The Administration Tried to Make It Easier for States to Waive ACA Rules: Will Any Take the Plunge?

Recent federal guidance made significant changes to the ACA’s section 1332 waiver program in order to give states greater leeway to sidestep ACA rules. But the move has triggered questions about whether the waiver options the Trump administration is touting are practical for states, or even legal. In a new work for The Commonwealth Fund, Justin Giovannelli and JoAnn Volk examine how states are approaching ACA waivers in the wake of the federal policy change. Continue reading

Short-Term Health Plans Sold Through Out-of-State Associations Threaten Consumer Protections

The expansion of short-term policies has raised concerns that they may be deceptively marketed, with some sellers leading consumers to believe they are buying a comprehensive policy when they are not. While twenty-four states have sought to regulate short-term plans, their efforts may be undermined by a loophole that allows the policies to be sold through out-of-state associations – a practice we found to be quite common. Continue reading

In the Wake of New Association Health Plan Standards, States are Exercising Authority to Protect Consumers, Providers, and Markets

States have begun to respond to the Trump administration’s new rules for association health plans with a wide range of regulatory strategies. In their latest post for the Commonwealth Fund’s To the Point blog, CHIR researchers analyzed how states are using their authority to set association health plan standards and protect consumers, providers, and their markets.
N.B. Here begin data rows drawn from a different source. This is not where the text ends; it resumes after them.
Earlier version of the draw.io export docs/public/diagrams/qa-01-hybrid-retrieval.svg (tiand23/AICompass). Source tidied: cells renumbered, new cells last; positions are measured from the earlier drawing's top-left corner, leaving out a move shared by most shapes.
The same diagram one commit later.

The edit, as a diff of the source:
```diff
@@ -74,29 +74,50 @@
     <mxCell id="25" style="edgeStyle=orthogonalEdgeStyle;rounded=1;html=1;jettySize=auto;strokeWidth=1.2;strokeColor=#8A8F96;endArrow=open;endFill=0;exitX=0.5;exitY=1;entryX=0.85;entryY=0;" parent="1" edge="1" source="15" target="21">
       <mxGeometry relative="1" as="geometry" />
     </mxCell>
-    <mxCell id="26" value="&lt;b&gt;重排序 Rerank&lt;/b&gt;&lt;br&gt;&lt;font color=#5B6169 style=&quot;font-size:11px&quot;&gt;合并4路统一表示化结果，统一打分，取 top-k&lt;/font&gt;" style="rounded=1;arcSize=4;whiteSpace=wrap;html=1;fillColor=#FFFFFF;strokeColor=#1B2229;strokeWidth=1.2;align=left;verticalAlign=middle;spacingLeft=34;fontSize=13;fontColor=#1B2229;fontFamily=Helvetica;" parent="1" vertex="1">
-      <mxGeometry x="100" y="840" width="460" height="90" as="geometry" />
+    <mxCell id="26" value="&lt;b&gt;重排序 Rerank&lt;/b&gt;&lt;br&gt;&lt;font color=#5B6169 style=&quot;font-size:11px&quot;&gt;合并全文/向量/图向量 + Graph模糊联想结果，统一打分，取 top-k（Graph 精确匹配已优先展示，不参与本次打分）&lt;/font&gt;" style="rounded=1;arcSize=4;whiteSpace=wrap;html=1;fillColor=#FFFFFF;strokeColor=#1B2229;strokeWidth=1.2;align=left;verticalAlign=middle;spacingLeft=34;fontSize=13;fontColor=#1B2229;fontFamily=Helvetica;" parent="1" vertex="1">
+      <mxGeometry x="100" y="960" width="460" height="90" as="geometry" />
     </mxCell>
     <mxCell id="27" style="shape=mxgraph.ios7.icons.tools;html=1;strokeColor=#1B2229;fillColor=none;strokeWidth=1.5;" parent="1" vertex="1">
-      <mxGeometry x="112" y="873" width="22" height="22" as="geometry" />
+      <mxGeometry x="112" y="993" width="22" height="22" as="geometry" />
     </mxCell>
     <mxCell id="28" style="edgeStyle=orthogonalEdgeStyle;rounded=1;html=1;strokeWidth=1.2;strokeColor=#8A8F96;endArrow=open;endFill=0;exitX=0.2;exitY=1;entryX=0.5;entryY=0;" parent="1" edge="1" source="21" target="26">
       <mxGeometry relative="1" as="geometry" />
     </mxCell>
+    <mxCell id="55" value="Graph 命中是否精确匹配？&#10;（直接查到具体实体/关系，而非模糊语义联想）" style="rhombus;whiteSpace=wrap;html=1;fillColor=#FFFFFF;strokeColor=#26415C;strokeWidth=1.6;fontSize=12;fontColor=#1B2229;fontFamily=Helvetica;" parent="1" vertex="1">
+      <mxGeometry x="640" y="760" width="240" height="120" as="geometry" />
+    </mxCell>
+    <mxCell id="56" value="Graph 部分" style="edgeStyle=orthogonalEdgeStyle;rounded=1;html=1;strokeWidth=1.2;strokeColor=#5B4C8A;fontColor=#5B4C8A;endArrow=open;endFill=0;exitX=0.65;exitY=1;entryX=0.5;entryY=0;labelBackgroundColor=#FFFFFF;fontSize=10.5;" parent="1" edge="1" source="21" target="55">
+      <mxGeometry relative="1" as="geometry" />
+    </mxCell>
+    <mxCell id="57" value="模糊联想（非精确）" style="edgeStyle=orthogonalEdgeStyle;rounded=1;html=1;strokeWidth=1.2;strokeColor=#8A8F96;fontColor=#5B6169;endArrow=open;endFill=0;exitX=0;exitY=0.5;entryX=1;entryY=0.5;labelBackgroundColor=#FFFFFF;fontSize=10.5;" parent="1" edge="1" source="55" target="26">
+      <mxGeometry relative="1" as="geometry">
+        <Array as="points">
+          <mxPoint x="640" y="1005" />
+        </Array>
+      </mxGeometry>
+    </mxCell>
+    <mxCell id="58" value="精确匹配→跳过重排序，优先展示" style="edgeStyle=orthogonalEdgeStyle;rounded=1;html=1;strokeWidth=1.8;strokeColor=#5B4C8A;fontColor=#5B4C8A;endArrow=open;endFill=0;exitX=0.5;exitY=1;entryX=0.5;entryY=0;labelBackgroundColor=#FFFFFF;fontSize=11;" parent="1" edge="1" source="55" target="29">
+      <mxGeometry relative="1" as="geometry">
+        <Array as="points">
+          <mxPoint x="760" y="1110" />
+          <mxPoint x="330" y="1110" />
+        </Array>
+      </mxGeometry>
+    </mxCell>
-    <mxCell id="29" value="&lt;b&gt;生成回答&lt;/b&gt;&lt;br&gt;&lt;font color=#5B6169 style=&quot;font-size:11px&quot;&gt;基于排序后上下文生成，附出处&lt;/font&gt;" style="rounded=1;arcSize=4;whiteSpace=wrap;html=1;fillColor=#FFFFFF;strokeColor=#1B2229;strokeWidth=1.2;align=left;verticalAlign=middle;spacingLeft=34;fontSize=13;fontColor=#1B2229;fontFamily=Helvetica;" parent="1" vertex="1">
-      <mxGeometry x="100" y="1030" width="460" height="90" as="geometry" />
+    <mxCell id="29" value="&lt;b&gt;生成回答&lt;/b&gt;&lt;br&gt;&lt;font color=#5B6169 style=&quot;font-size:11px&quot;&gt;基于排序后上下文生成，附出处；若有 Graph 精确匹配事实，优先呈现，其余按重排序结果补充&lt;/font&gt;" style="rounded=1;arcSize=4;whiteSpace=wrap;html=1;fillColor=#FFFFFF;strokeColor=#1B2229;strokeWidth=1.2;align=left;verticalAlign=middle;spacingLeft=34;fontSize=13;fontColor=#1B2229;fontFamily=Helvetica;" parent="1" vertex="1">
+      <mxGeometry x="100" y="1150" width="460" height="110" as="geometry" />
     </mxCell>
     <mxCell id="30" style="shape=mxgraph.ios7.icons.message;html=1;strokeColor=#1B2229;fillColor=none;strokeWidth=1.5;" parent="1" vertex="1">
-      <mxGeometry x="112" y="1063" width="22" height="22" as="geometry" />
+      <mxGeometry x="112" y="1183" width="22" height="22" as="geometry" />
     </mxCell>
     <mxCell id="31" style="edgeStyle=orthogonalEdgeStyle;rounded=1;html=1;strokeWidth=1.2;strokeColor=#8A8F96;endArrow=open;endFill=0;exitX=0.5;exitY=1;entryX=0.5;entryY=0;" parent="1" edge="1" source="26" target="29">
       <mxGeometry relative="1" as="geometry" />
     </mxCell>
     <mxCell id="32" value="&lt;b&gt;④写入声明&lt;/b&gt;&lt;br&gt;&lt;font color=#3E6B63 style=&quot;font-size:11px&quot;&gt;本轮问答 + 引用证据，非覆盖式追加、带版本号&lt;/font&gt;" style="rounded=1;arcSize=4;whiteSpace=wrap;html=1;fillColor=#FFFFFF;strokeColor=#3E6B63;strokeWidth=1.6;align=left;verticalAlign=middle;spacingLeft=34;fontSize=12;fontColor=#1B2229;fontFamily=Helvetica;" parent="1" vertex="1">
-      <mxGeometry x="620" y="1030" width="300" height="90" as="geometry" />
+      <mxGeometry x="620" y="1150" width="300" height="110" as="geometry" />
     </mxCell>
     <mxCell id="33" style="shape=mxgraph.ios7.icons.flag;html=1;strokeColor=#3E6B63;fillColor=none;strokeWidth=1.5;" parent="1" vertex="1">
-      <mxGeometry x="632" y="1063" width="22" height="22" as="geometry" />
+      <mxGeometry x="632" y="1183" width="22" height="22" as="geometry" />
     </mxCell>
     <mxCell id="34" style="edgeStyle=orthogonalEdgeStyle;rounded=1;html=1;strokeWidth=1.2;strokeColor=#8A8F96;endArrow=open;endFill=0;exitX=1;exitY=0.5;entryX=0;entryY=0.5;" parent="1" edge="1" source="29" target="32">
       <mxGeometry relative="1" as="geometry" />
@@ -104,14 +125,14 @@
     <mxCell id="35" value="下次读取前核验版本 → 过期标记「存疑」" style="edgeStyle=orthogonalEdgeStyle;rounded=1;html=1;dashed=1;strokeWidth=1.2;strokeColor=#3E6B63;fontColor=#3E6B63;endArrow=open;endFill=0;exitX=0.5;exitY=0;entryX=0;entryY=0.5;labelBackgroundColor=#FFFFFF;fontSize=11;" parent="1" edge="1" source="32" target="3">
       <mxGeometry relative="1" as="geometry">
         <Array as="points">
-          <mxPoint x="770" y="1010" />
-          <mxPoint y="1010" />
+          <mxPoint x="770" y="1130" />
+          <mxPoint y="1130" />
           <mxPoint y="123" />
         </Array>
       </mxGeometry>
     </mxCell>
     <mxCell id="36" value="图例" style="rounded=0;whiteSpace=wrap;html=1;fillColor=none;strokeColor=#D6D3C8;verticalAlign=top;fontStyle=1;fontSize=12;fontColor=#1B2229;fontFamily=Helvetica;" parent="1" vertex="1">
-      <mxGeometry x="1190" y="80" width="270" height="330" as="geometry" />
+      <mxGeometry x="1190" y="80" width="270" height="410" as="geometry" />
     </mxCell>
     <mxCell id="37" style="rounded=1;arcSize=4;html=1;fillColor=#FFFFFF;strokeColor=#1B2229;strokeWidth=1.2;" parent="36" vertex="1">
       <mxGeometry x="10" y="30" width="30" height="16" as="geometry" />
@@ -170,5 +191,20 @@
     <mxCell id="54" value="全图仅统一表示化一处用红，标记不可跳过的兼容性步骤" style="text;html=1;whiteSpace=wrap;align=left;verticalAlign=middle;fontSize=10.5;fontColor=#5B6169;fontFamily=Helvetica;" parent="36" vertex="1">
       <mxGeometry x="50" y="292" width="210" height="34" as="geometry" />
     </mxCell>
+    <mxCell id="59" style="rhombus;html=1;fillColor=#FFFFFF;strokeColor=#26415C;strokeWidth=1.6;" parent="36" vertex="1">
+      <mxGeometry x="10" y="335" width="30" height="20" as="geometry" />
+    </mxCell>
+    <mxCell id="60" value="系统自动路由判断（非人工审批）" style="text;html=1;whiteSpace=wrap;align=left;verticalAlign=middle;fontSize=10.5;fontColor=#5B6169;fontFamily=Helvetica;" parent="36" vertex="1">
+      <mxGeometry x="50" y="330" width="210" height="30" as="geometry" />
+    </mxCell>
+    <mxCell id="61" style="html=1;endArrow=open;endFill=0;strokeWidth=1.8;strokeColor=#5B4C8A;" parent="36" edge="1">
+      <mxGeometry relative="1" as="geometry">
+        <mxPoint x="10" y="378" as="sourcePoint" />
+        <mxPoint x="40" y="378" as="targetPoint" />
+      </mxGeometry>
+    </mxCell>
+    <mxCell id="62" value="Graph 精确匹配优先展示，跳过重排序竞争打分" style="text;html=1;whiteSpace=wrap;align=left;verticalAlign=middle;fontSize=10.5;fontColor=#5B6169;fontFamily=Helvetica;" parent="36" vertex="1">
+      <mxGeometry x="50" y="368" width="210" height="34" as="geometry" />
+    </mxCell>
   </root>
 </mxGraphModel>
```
Continue reading

States Lean In as the Federal Government Cuts Back: Navigator and Advertising Funding for the ACA’s Sixth Open Enrollment

With open enrollment into the Affordable Care Act marketplaces beginning November 1st, there will be considerable divergence among states in the amount of information and personalized assistance consumers receive about coverage options. While the federally run marketplace has dramatically cut back its investments in both advertising and the Navigator program, the state-based marketplaces are making big investments in those activities. In their latest To The Point blog for the Commonwealth Fund, CHIR’s Sabrina Corlette and Rachel Schwab discuss the findings from a new survey of state-based marketplaces. Continue reading

Direct Primary Care Arrangements Raise Questions for State Insurance Regulators

Over the past year, new health coverage products that are not subject to the consumer protections of the Affordable Care Act have hit the individual market. One type of limited health-insurance-like offering that was already available but is now gaining attention is a direct primary care arrangement. For Commonwealth Fund’s To the Point blog, experts at CHIR took a closer look at state law to understand how states regulate these entities and highlight some of the concerns that state insurance regulators might want to consider going forward. Continue reading

Lawsuit Threatens Affordable Care Act Preexisting Condition Protections But Impact Will Depend on Where You Live

On September 5, 2018, A federal district judge hears arguments in a lawsuit filed by 20 Republican governors and attorneys general to invalidate the Affordable Care Act, including its widely popular protections for people with pre-existing condition protections. Georgetown CHIR’s latest research for The Commonwealth Fund finds that a decision for the plaintiffs in this case could be be felt quite differently, depending on where you live. Continue reading

Impact of Association Health Plans on Consumers and Markets Will Depend on State Approaches

In June, the U.S. Department of Labor issued a final regulation that implements President Trump’s executive order encouraging the expansion of association health plans for small businesses and self-employed individuals. Under these rules, professional or trade associations will be permitted to sell health plans that are exempt from many Affordable Care Act protections as early as September 1, 2018. To better understand how these new rules will affect states, CHIR experts interviewed six state regulators. Continue reading

Health Care Sharing Ministries: What Are the Risks to Consumers and Insurance Markets?

Health Care Sharing Ministries (HCSMs) are a form of health coverage in which members – who typically share a religious belief – make monthly payments to cover expenses of other members. HCSMs do not have to comply with the consumer protections of the ACA and may provide value for some individuals, but pose risks for others. We interviewed officials in 13 states and analyzed state laws in all states to better understand state regulators’ perspectives on regulation of HCSMs. Continue reading

Understanding the Market for Short-Term Health Plans: States Prepare to Identify, Oversee Sellers and Products

Last week, the Trump administration issued a final rule reversing federal limits on short-term health coverage, allowing such plans to become a long-term alternative to individual market coverage. On the eve of this policy shift, we surveyed Departments of Insurance in the seventeen state-based marketplace states to better understand their short-term markets. We found that most states do not have a complete picture of which insurers are marketing short-term policies in their state. Continue reading